**WHAT YOU WILL DO:**
Please set down the data word for word; images do not go in the copy.

**DATA PROVIDED:**

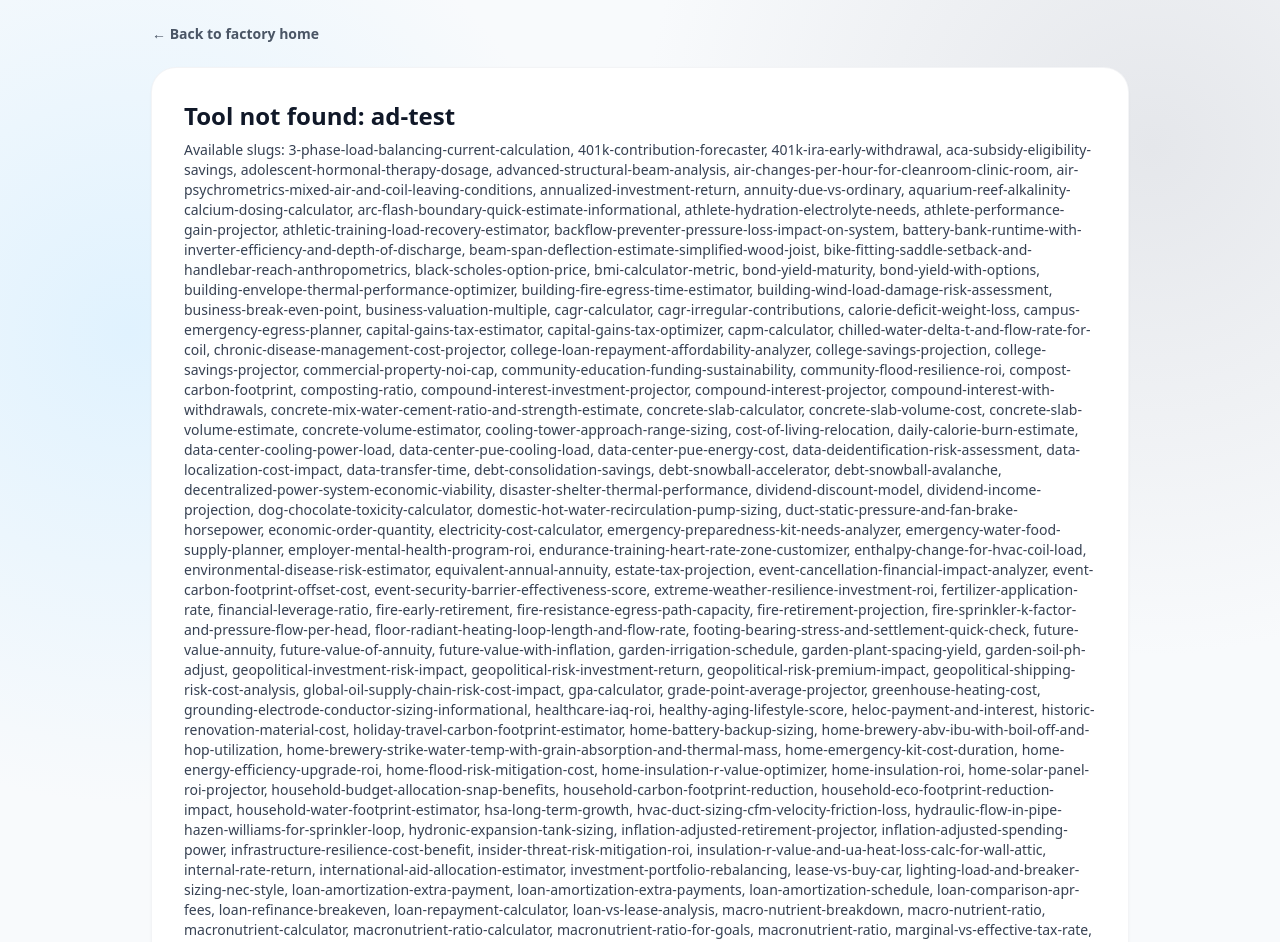
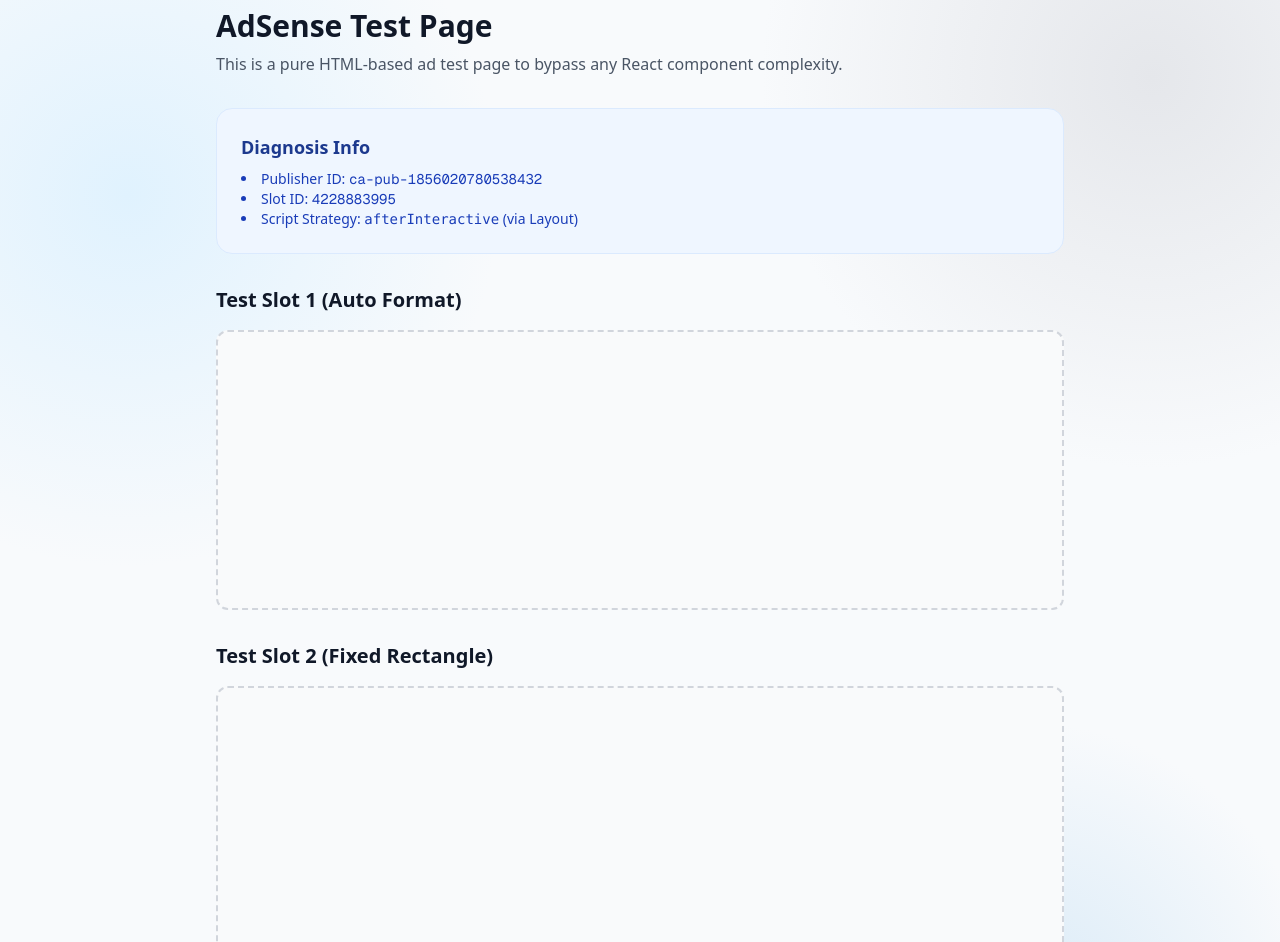
Before and after one commit to howell623-lang/saas-calculator, a Next.js app in the folder app/: page /ad-test in a window 1280 px wide. Shown: the part 40-982 px from the top of the page. Built offline with nearby package versions, Linux system fonts and the light colour scheme.

Commit message:
feat: add ad-test page for direct AdSense verification

```diff
--- /dev/null
+++ b/app/src/app/ad-test/page.tsx
@@ -0,0 +1,65 @@
+export const dynamic = "force-dynamic";
+
+export default function AdTestPage() {
+  const ADS_CLIENT = "ca-pub-1856020780538432";
+  const ADS_SLOT = "4228883995";
+
+  return (
+    <div className="mx-auto flex min-h-screen max-w-4xl flex-col gap-8 px-6 py-12">
+      <header className="space-y-2">
+        <h1 className="text-3xl font-bold text-gray-900">AdSense Test Page</h1>
+        <p className="text-gray-600">
+          This is a pure HTML-based ad test page to bypass any React component complexity.
+        </p>
+      </header>
+
+      <section className="rounded-2xl border border-blue-100 bg-blue-50 p-6">
+        <h2 className="text-lg font-semibold text-blue-900">Diagnosis Info</h2>
+        <ul className="mt-2 list-inside list-disc text-sm text-blue-800">
+          <li>Publisher ID: <code className="font-mono">{ADS_CLIENT}</code></li>
+          <li>Slot ID: <code className="font-mono">{ADS_SLOT}</code></li>
+          <li>Script Strategy: <code>afterInteractive</code> (via Layout)</li>
+        </ul>
+      </section>
+
+      <section className="space-y-4">
+        <h2 className="text-xl font-semibold text-gray-900">Test Slot 1 (Auto Format)</h2>
+        <div className="flex min-h-[280px] w-full items-center justify-center rounded-xl border-2 border-dashed border-gray-300 bg-gray-50">
+          <ins
+            className="adsbygoogle"
+            style={{ display: "block", width: "100%", minHeight: "250px" }}
+            data-ad-client={ADS_CLIENT}
+            data-ad-slot={ADS_SLOT}
+            data-ad-format="auto"
+            data-full-width-responsive="true"
+          />
+        </div>
+      </section>
+
+      <section className="space-y-4">
+        <h2 className="text-xl font-semibold text-gray-900">Test Slot 2 (Fixed Rectangle)</h2>
+        <div className="flex min-h-[300px] w-full items-center justify-center rounded-xl border-2 border-dashed border-gray-300 bg-gray-50">
+          <ins
+            className="adsbygoogle"
+            style={{ display: "inline-block", width: "300px", height: "250px" }}
+            data-ad-client={ADS_CLIENT}
+            data-ad-slot={ADS_SLOT}
+          />
+        </div>
+      </section>
+
+      <footer className="mt-12 text-center text-sm text-gray-500">
+        <p>If you see empty boxes, check your browser console for 403 or "No Fill" errors.</p>
+        <script
+          dangerouslySetInnerHTML={{
+            __html: `
+              (adsbygoogle = window.adsbygoogle || []).push({});
+              (adsbygoogle = window.adsbygoogle || []).push({});
+              console.log("Static test page: Pushed 2 ad units");
+            `,
+          }}
+        />
+      </footer>
+    </div>
+  );
+}
```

**RESPONSE:**
Before and after one commit to howell623-lang/saas-calculator, a Next.js app in the folder app/: page /ad-test in a window 1280 px wide. Shown: the part 40-982 px from the top of the page. Built offline with nearby package versions, Linux system fonts and the light colour scheme.

Commit message:
feat: add ad-test page for direct AdSense verification

```diff
--- /dev/null
+++ b/app/src/app/ad-test/page.tsx
@@ -0,0 +1,65 @@
+export const dynamic = "force-dynamic";
+
+export default function AdTestPage() {
+  const ADS_CLIENT = "ca-pub-1856020780538432";
+  const ADS_SLOT = "4228883995";
+
+  return (
+    <div className="mx-auto flex min-h-screen max-w-4xl flex-col gap-8 px-6 py-12">
+      <header className="space-y-2">
+        <h1 className="text-3xl font-bold text-gray-900">AdSense Test Page</h1>
+        <p className="text-gray-600">
+          This is a pure HTML-based ad test page to bypass any React component complexity.
+        </p>
+      </header>
+
+      <section className="rounded-2xl border border-blue-100 bg-blue-50 p-6">
+        <h2 className="text-lg font-semibold text-blue-900">Diagnosis Info</h2>
+        <ul className="mt-2 list-inside list-disc text-sm text-blue-800">
+          <li>Publisher ID: <code className="font-mono">{ADS_CLIENT}</code></li>
+          <li>Slot ID: <code className="font-mono">{ADS_SLOT}</code></li>
+          <li>Script Strategy: <code>afterInteractive</code> (via Layout)</li>
+        </ul>
+      </section>
+
+      <section className="space-y-4">
+        <h2 className="text-xl font-semibold text-gray-900">Test Slot 1 (Auto Format)</h2>
+        <div className="flex min-h-[280px] w-full items-center justify-center rounded-xl border-2 border-dashed border-gray-300 bg-gray-50">
+          <ins
+            className="adsbygoogle"
+            style={{ display: "block", width: "100%", minHeight: "250px" }}
+            data-ad-client={ADS_CLIENT}
+            data-ad-slot={ADS_SLOT}
+            data-ad-format="auto"
+            data-full-width-responsive="true"
+          />
+        </div>
+      </section>
+
+      <section className="space-y-4">
+        <h2 className="text-xl font-semibold text-gray-900">Test Slot 2 (Fixed Rectangle)</h2>
+        <div className="flex min-h-[300px] w-full items-center justify-center rounded-xl border-2 border-dashed border-gray-300 bg-gray-50">
+          <ins
+            className="adsbygoogle"
+            style={{ display: "inline-block", width: "300px", height: "250px" }}
+            data-ad-client={ADS_CLIENT}
+            data-ad-slot={ADS_SLOT}
+          />
+        </div>
+      </section>
+
+      <footer className="mt-12 text-center text-sm text-gray-500">
+        <p>If you see empty boxes, check your browser console for 403 or "No Fill" errors.</p>
+        <script
+          dangerouslySetInnerHTML={{
+            __html: `
+              (adsbygoogle = window.adsbygoogle || []).push({});
+              (adsbygoogle = window.adsbygoogle || []).push({});
+              console.log("Static test page: Pushed 2 ad units");
+            `,
+          }}
+        />
+      </footer>
+    </div>
+  );
+}
```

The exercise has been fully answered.